With the new acquisitions, the terminal now operates with a total of 10 MHCs, 23 Rubber-Tyred Gantry Cranes, six Empty Handlers, 48 specialised Truck Terminals, six Reach Stackers and 11 Forklifts, the company said.
Commissioning the cranes, the Managing Director of the Nigerian Ports Authority (NPA), Hadiza Bala Usman, said the investments met the Federal Government’s motive of port concession – to improve efficiency and free government resources for other developmental purposes.
Commending APM Terminals for the effort, she charged terminal operators to enhance cargo delivery processes and free the ports of long-standing cargo, adding that they should rise to the challenges of increased cargo traffic in line with the steady rise in cargo volume.
“We are engaging with the Nigeria Customs Service to remove overtime containers from the ports to free vital space for incoming cargo,” Usman said. “We are also working with terminal operators to increase the barging of containers to take pressure off the roads.
“We have noted a significant growth in barging capacity and operations with more containers moved daily by barges from the port.”
Earlier, the Head of Terminals, Africa and Middle East region of APM Terminals, Mr. David Skov, disclosed that before now, the company had invested $358 million (N150.36 billion) in port infrastructure development, information technology upgrade and modern cargo handling equipment to improve both quayside and landside operations.
“The additional investment we are making is to handle the increased trade volumes into Nigeria,” he stated. “Trade in Nigeria is growing due to the many favourable efforts and policies of the Federal Government.”

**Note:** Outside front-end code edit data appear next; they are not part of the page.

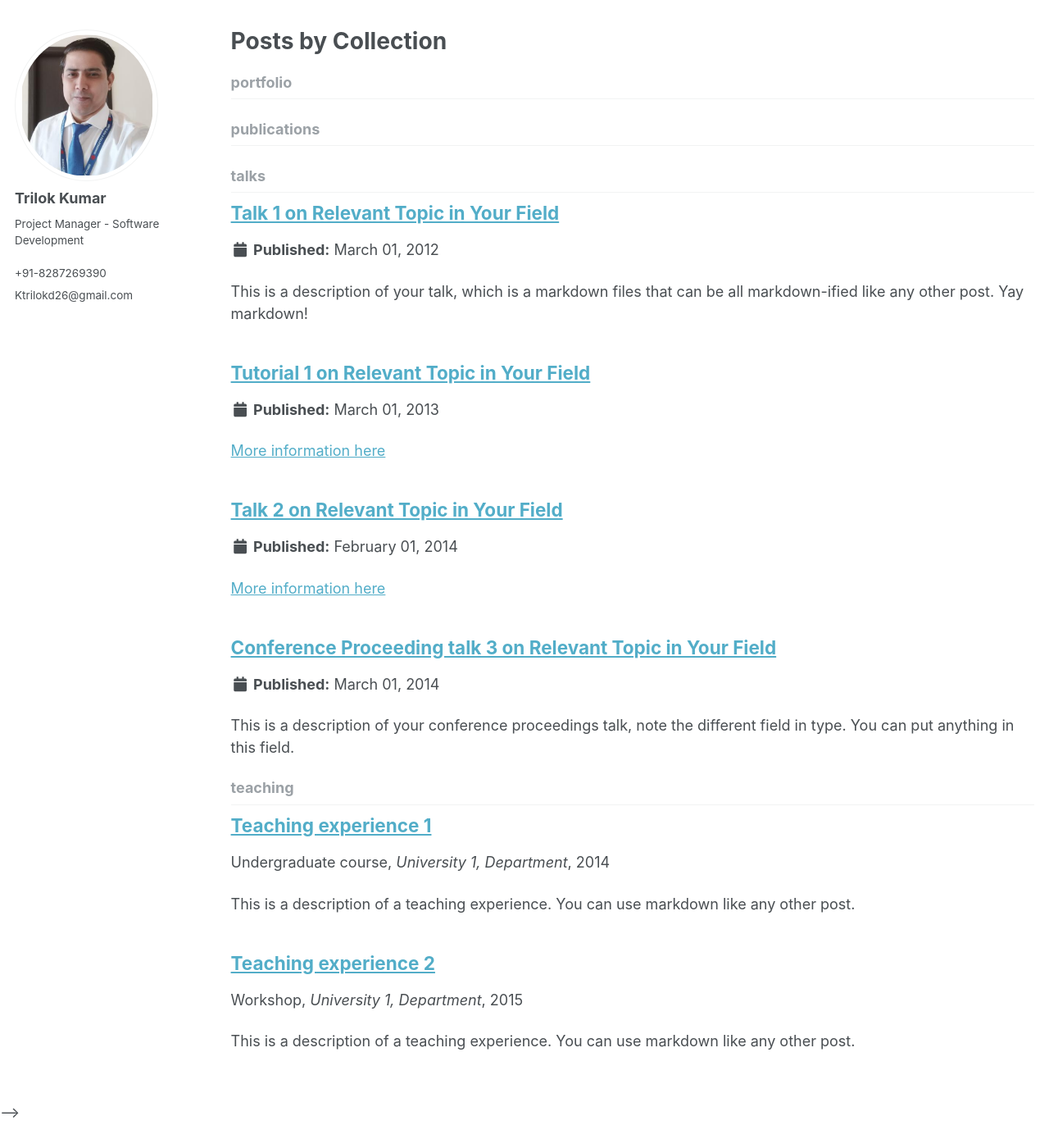
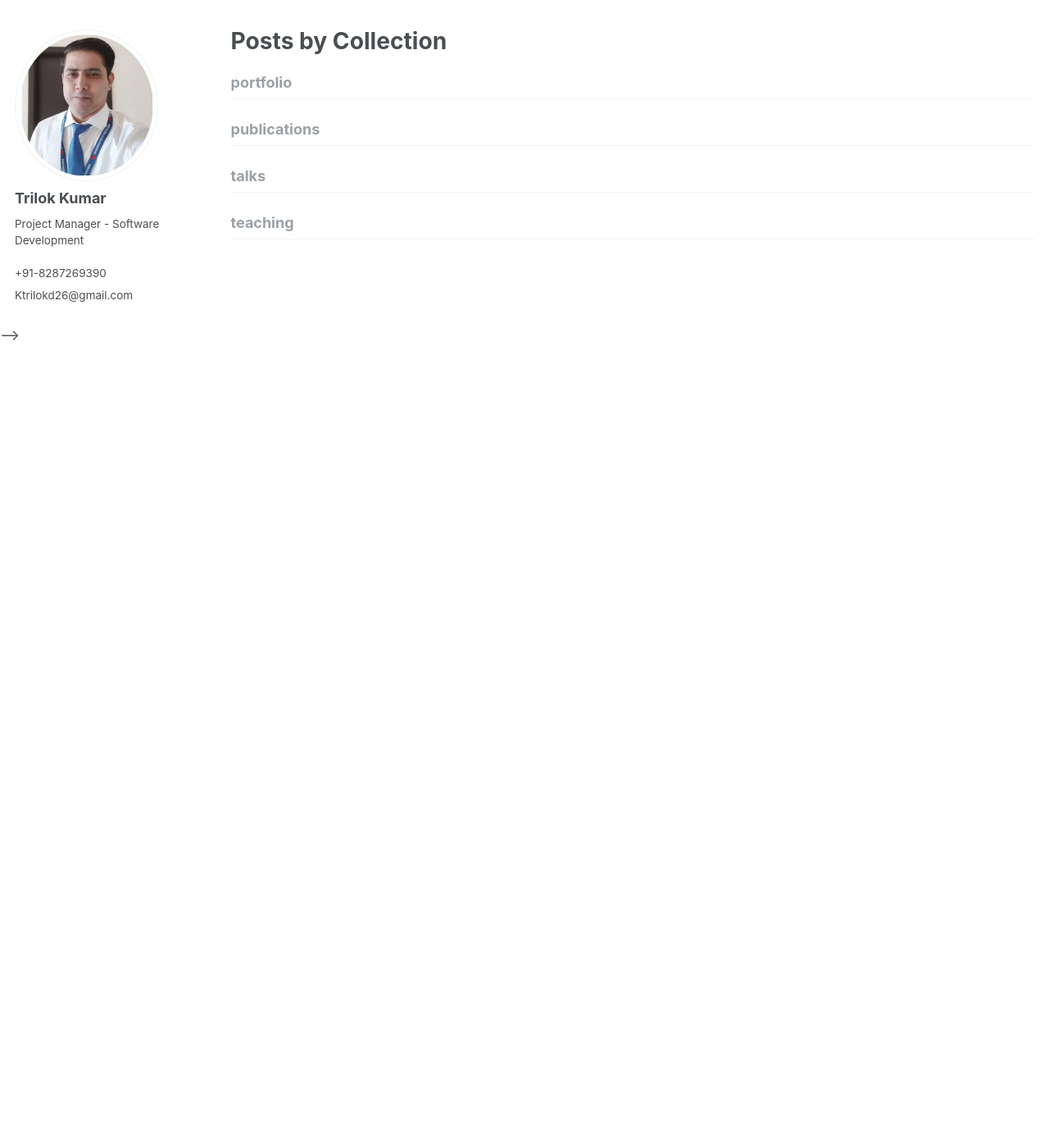
Before and after one commit to trilokinsights/trilokinsights.github.io, a Jekyll site: the page built from _pages/collection-archive.html, in a window 1280 px wide and 1400 px high. Shown: the whole window at 82% size. Built offline with Jekyll 4.4.1, drawn with Linux system fonts in a browser that asks for light colours.

Commit message:
roles section upodated

```diff
--- a/_config.yml
+++ b/_config.yml
@@ -11,7 +11,7 @@ title                    : "Trilok Kumar"
 title_separator          : "-"
 name                     : &name "Trilok Kumar"
 description              : &description "personal description"
-url                      : https://academicpages.github.io # the base hostname & protocol for your site e.g. "https://mmistakes.github.io"
+url                      : https://trilokinsights.github.io/ # the base hostname & protocol for your site e.g. "https://mmistakes.github.io"
 baseurl                  : "" # the subpath of your site, e.g. "/blog"
 repository               : ""
 teaser                   :  # filename of teaser fallback teaser image placed in /images/, .e.g. "500x300.png"
--- a/_talks/2012-03-01-talk-1.md
+++ /dev/null
@@ -1,11 +0,0 @@
----
-title: "Talk 1 on Relevant Topic in Your Field"
-collection: talks
-type: "Talk"
-permalink: /talks/2012-03-01-talk-1
-venue: "UC San Francisco, Department of Testing"
-date: 2012-03-01
-location: "San Francisco, California"
----
-
-This is a description of your talk, which is a markdown files that can be all markdown-ified like any other post. Yay markdown!
--- a/_talks/2013-03-01-tutorial-1.md
+++ /dev/null
@@ -1,13 +0,0 @@
----
-title: "Tutorial 1 on Relevant Topic in Your Field"
-collection: talks
-type: "Tutorial"
-permalink: /talks/2013-03-01-tutorial-1
-venue: "UC-Berkeley Institute for Testing Science"
-date: 2013-03-01
-location: "Berkeley CA, USA"
----
-
-[More information here](http://exampleurl.com)
-
-This is a description of your tutorial, note the different field in type. This is a markdown files that can be all markdown-ified like any other post. Yay markdown!
--- a/_talks/2014-02-01-talk-2.md
+++ /dev/null
@@ -1,13 +0,0 @@
----
-title: "Talk 2 on Relevant Topic in Your Field"
-collection: talks
-type: "Talk"
-permalink: /talks/2014-02-01-talk-2
-venue: "London School of Testing"
-date: 2014-02-01
-location: "London, UK"
----
-
-[More information here](http://example2.com)
-
-This is a description of your talk, which is a markdown files that can be all markdown-ified like any other post. Yay markdown!
--- a/_talks/2014-03-01-talk-3.md
+++ /dev/null
@@ -1,11 +0,0 @@
----
-title: "Conference Proceeding talk 3 on Relevant Topic in Your Field"
-collection: talks
-type: "Conference proceedings talk"
-permalink: /talks/2014-03-01-talk-3
-venue: "Testing Institute of America 2014 Annual Conference"
-date: 2014-03-01
-location: "Los Angeles, CA"
----
-
-This is a description of your conference proceedings talk, note the different field in type. You can put anything in this field.
--- a/_teaching/2014-spring-teaching-1.md
+++ /dev/null
@@ -1,20 +0,0 @@
----
-title: "Teaching experience 1"
-collection: teaching
-type: "Undergraduate course"
-permalink: /teaching/2014-spring-teaching-1
-venue: "University 1, Department"
-date: 2014-01-01
-location: "City, Country"
----
-
-This is a description of a teaching experience. You can use markdown like any other post.
-
-Heading 1
-======
-
-Heading 2
-======
-
-Heading 3
-======
--- a/_teaching/2015-spring-teaching-2.md
+++ /dev/null
@@ -1,20 +0,0 @@
----
-title: "Teaching experience 2"
-collection: teaching
-type: "Workshop"
-permalink: /teaching/2015-spring-teaching-1
-venue: "University 1, Department"
-date: 2015-01-01
-location: "City, Country"
----
-
-This is a description of a teaching experience. You can use markdown like any other post.
-
-Heading 1
-======
-
-Heading 2
-======
-
-Heading 3
-======
```
Also changed, not shown: _pages/about.md (+12 -9 lines).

Skov listed them to include “but not limited to the policy on ease of doing business, stabilisation of foreign exchange, closure of the land borders, which has increased the use of our seaports, and diversification of the economy.
“The additional investments will create capacity to handle the growth in the economy to support government’s efforts on trade growth and improve service delivery across the logistics chain in Nigeria.”
Also speaking, the President-General of Maritime Workers Union of Nigeria (MWUN), Comrade Adewale Adeyanju, represented by the Deputy President-General, Comrade Tonye Harry, commended APM Terminals for the investment and for improving port services in Nigeria.
Since taking over operations at the Apapa container terminals in 2006, the company’s heavy investment in port infrastructure, including container handling equipment, yard expansion, modernisation of the terminals’ IT hardware and software systems, and development of additional capacity.
This has led to significant improvement in productivity, reduction in vessel-waiting time and a doubling of container volumes at the port.